The Cricket Rumour Mill are a trio of midwestern musicians who met up in Chicago about 7 years ago and have been creating warm instrumental music since that time. They put out a couple of self-released EPs which then caught the ear of label Loose Thread Recordings, who then re-released the groups favorite tracks from those two efforts on an album called Renderings. Whereas on their first few recordings, they had to scrape together whatever extra instruments they could, If Only Then boast contributions from plenty of other area musicians and has horn and string arrangements that help fill in the sound.
"When Eyedrops Were Animals" opens the release and offers up a good idea of what to expect from the group as intricate guitar melodies weave around programmed beats and some subtle horns add a delicate punctuation. The track builds slightly as it moves along, adding some ever-so-slightly distorted guitar and some breathy, wordless female vocals before desolving into layers of bubbly keyboards and warm horns. "Shakespeare Machinery" follows and not only takes a much more concise route in terms of songwriting, but also strips back the instrumentation to only the standard bass/guitar/drums trio and a bit of analogue keyboard.
At some points, the group reminds me of the UK group D.O.T. with their blend of organic and electronic (mainly keyboards and some programmed beats) instrumentation. Unfortuately, in many cases the group has simply rounded off any potentially harsh edges, leaving a very, very mild batch of songs. With eight tracks running over forty minutes, the group often stretch tracks out for six minutes or more and it's during those tracks that they often seem to lose their focus, getting stuck in uneventful melodic loops and simply not doing much in the way of dynamics to hold interest.
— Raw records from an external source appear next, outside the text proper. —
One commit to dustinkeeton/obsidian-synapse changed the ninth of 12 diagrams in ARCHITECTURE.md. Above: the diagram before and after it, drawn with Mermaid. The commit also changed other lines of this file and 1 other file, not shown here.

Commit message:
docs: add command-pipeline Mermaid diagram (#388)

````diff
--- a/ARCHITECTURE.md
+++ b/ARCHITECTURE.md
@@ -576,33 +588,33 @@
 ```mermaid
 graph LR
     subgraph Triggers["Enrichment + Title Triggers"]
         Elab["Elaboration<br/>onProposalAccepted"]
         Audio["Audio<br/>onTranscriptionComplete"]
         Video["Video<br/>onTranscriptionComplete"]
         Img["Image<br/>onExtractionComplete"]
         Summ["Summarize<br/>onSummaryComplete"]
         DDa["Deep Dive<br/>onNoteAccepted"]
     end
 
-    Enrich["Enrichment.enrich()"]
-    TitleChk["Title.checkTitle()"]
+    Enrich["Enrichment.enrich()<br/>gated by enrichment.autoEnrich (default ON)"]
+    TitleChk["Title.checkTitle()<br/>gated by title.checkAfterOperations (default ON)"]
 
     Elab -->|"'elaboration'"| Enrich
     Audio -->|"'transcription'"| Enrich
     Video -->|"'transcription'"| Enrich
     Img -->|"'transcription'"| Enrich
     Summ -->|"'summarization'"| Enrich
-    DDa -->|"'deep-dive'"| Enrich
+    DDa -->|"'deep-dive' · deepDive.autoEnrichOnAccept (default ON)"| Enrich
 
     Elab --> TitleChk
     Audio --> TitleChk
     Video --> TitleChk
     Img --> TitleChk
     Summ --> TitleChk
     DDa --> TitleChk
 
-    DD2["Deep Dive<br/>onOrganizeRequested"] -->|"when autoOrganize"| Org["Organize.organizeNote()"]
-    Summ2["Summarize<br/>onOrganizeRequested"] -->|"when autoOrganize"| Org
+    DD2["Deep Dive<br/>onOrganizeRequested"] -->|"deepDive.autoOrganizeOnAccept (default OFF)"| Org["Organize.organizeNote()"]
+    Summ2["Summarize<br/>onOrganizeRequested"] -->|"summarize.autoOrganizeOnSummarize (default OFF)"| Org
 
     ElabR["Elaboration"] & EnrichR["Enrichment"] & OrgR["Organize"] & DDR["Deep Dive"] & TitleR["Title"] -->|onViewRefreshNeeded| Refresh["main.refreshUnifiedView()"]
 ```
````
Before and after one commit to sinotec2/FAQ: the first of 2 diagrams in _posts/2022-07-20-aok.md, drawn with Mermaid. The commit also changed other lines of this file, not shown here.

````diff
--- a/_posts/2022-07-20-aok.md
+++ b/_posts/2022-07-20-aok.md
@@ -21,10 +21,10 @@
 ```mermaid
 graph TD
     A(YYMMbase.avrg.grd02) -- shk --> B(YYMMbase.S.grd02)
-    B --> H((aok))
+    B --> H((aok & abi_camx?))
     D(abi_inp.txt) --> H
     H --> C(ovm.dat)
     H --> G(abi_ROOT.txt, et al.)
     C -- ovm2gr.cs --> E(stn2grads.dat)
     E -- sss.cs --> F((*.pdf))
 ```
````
When they focus a bit, the group has the ability to carve out some amazing tracks, which is evident on tracks like the three-minute "Country Midwestern." The track starts out with some lovely guitar interplay (backed by subtle strings) that shuffles along with quick dynamic changes before morphing into a pastoral closer in which steel drums add a bit of extra charm. Throwing out even more of a changeup is the track "Siamese William," which again makes great use of tempo changes while also featuring some hip-hop style vocals by Idris Goodwin that don't feel out of place at all on the subdued release. Overall, If Only Then is slightly hit-or-miss, an album that could have been even better had the group broke from the mold a little more often.